Segment Open

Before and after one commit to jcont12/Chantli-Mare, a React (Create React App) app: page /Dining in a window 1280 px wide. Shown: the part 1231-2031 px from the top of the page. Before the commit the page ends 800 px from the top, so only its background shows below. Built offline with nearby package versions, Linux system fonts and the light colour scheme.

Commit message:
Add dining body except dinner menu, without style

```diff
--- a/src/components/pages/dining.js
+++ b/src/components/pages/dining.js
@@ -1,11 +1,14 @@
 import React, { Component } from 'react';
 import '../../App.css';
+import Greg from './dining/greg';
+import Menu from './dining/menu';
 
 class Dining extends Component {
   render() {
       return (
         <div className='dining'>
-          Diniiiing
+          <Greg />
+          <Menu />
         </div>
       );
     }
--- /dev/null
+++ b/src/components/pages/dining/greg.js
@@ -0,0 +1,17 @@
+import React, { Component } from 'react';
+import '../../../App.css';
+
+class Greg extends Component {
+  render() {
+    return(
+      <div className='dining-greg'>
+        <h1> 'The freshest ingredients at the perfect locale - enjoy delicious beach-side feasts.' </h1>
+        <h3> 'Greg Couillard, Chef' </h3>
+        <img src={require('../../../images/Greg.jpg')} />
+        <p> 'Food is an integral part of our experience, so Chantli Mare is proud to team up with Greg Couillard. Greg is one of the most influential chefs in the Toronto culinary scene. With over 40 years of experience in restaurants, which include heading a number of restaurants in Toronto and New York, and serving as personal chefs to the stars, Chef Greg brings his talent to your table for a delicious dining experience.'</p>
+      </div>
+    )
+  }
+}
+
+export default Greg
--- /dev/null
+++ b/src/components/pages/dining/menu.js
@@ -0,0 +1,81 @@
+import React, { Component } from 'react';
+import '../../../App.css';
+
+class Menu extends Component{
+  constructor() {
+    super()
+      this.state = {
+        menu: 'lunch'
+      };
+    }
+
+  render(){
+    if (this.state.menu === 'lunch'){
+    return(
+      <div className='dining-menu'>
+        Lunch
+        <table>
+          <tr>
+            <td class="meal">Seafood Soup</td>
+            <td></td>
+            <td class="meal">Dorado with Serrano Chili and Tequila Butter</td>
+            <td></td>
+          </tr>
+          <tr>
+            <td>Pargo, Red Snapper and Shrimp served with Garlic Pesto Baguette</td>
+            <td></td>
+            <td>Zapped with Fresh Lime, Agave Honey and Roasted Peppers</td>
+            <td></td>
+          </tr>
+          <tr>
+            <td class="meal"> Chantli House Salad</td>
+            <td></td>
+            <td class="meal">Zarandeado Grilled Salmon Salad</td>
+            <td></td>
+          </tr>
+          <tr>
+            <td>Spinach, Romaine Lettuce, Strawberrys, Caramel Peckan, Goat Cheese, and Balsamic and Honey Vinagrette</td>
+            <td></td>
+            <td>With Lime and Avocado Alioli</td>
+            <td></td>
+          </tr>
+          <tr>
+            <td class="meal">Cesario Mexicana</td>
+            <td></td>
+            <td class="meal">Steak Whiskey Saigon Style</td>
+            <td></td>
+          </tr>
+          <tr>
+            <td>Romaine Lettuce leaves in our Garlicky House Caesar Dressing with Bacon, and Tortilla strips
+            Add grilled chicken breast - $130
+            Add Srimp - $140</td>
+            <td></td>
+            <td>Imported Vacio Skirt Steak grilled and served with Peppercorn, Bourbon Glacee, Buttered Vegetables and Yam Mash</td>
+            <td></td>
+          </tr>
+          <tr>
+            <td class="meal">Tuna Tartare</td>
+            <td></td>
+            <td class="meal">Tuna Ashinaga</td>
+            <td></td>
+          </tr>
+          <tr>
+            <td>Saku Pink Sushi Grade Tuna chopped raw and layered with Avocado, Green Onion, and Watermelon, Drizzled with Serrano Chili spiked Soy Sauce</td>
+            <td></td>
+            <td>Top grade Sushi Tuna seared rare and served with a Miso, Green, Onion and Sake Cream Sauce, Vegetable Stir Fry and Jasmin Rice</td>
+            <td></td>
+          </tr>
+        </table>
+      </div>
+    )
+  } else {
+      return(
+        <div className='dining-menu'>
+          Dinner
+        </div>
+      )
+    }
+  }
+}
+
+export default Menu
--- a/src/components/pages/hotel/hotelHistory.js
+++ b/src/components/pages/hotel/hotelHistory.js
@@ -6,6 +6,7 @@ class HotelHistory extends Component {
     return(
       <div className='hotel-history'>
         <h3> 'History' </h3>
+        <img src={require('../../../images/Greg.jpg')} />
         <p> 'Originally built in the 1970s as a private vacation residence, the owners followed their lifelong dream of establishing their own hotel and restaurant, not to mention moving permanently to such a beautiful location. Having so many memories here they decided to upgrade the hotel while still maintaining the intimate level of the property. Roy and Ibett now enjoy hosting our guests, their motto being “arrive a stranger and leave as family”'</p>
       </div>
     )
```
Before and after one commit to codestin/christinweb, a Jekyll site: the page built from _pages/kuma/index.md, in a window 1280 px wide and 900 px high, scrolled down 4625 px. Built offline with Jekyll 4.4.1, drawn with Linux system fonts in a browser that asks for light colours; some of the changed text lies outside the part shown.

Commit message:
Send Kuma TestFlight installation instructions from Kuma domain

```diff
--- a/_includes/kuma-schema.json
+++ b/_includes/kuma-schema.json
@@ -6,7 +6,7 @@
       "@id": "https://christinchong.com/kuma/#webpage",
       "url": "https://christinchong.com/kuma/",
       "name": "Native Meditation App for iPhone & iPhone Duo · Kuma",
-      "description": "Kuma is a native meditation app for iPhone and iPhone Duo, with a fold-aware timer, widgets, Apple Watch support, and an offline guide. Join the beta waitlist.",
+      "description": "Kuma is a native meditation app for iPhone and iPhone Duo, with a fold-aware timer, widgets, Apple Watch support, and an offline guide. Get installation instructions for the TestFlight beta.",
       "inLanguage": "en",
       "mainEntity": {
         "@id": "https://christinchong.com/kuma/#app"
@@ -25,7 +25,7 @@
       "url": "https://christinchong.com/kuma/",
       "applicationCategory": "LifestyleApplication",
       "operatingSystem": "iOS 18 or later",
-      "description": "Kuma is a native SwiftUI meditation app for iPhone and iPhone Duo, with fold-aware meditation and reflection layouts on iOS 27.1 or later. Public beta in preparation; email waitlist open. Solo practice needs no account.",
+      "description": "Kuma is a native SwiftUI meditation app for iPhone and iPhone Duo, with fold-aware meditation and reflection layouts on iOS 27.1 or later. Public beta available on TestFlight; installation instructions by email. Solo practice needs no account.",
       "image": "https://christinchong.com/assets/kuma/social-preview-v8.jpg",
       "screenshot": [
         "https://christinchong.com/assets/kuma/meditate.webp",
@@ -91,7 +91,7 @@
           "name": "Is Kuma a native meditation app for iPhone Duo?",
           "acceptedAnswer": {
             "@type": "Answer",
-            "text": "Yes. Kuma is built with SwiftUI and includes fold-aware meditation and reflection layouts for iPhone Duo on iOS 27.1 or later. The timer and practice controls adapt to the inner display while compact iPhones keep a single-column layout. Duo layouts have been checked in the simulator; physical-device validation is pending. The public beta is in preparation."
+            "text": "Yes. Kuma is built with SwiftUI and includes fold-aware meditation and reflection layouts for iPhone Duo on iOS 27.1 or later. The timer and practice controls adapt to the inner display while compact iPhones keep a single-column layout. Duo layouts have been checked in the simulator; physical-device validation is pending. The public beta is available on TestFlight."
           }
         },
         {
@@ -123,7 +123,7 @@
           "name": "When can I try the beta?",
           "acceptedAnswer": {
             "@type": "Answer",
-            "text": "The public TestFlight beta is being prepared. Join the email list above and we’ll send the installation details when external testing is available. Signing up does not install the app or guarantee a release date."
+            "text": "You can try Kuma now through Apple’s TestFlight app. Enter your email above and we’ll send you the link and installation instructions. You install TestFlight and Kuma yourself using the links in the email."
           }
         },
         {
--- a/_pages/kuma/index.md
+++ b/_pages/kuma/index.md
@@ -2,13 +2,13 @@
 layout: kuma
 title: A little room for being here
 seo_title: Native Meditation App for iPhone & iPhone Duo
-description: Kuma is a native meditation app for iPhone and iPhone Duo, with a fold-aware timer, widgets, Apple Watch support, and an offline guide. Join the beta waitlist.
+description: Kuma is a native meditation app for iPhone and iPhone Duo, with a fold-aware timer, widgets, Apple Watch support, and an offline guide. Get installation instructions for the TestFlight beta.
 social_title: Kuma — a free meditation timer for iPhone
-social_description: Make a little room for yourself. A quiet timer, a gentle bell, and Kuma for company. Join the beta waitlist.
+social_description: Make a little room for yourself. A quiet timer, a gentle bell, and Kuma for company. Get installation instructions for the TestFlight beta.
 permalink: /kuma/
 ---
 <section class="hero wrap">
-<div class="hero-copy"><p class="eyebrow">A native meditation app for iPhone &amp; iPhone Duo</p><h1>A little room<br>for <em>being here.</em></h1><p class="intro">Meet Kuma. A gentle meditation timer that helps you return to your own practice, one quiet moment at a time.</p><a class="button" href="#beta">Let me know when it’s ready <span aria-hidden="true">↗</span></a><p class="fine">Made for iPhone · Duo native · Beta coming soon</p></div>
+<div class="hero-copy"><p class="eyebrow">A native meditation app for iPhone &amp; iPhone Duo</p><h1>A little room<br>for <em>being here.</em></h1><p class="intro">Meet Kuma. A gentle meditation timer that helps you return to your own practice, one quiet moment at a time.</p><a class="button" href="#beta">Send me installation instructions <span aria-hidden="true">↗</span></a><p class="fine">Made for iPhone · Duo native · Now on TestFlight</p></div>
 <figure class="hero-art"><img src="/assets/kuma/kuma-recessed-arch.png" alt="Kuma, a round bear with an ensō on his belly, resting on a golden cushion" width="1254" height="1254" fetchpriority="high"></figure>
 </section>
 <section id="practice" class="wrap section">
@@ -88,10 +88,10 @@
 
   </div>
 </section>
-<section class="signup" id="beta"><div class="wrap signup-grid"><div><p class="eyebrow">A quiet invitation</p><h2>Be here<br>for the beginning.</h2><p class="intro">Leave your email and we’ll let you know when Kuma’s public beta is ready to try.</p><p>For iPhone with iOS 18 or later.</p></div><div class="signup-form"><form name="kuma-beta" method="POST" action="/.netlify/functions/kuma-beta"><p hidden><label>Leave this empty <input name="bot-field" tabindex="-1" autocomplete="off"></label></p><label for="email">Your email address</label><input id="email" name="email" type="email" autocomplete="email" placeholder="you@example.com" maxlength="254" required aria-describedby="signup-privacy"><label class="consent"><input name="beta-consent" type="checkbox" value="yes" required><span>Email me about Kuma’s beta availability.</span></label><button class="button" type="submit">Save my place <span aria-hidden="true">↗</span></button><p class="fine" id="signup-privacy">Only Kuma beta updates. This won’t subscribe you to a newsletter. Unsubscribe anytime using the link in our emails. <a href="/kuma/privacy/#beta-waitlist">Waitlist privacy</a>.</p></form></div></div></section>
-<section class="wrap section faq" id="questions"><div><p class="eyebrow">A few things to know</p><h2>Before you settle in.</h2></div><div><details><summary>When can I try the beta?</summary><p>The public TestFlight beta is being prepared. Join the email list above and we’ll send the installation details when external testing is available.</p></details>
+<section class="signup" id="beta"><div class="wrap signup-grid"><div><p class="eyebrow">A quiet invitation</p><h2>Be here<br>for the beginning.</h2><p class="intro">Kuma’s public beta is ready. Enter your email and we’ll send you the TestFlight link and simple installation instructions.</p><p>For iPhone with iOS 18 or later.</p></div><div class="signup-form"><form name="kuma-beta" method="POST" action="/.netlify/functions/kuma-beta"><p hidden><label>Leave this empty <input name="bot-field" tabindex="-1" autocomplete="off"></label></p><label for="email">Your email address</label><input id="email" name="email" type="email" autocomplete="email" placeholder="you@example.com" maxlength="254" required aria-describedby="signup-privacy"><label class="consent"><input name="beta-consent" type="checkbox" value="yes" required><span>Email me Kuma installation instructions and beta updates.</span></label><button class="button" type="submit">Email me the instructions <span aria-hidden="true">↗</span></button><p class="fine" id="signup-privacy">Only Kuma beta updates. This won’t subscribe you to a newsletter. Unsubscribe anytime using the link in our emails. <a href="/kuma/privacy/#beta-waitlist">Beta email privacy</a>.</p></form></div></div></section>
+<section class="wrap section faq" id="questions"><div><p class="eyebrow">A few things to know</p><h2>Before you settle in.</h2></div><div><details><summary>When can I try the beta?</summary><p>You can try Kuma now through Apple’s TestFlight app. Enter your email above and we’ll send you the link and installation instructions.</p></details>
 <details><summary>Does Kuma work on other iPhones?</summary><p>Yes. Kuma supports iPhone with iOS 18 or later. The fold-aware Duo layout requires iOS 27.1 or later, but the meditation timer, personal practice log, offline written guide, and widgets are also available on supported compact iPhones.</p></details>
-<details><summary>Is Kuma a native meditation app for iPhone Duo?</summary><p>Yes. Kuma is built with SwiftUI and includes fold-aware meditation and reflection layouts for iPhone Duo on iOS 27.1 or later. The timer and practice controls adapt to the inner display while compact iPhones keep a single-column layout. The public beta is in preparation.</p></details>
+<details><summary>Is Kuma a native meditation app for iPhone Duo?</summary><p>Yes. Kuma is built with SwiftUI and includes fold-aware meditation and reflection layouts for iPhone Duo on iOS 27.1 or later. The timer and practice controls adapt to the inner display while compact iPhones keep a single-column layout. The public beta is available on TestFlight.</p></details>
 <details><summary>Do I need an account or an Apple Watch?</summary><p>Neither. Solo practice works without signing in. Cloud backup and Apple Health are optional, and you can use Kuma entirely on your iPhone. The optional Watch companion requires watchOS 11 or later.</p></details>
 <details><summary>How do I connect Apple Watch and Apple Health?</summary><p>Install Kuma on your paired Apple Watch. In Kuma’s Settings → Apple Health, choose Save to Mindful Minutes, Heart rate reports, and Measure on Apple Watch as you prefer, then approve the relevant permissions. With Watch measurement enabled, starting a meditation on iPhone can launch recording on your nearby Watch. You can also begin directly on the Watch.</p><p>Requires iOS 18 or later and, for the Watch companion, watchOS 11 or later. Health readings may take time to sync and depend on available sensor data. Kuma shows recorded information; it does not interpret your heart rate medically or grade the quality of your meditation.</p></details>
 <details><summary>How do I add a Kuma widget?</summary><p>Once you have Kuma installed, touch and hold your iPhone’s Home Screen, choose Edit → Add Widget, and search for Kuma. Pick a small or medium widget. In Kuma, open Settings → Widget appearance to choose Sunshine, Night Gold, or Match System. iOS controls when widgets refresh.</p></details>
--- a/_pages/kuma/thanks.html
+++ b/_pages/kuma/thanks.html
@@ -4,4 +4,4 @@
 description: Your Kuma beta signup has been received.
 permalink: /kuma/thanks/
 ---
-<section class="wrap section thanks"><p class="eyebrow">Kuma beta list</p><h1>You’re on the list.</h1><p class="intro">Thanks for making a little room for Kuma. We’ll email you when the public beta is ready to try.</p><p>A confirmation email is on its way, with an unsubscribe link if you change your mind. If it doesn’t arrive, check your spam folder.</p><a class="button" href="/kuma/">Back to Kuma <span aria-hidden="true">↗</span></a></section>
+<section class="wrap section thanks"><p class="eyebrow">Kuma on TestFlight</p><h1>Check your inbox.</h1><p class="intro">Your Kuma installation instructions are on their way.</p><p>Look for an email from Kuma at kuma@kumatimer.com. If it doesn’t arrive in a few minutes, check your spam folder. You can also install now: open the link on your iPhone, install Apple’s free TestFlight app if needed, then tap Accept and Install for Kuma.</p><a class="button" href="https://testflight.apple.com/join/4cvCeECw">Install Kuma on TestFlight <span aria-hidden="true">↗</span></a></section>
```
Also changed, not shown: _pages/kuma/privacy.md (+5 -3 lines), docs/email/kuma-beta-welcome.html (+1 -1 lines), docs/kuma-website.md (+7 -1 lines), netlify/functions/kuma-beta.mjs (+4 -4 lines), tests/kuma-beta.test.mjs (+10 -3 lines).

Segment Closed

◆ **TASK GOAL**: Count the lines in the entries where the string "React" appears, and report only the number.

◆ **RESPONSE BELOW**: 4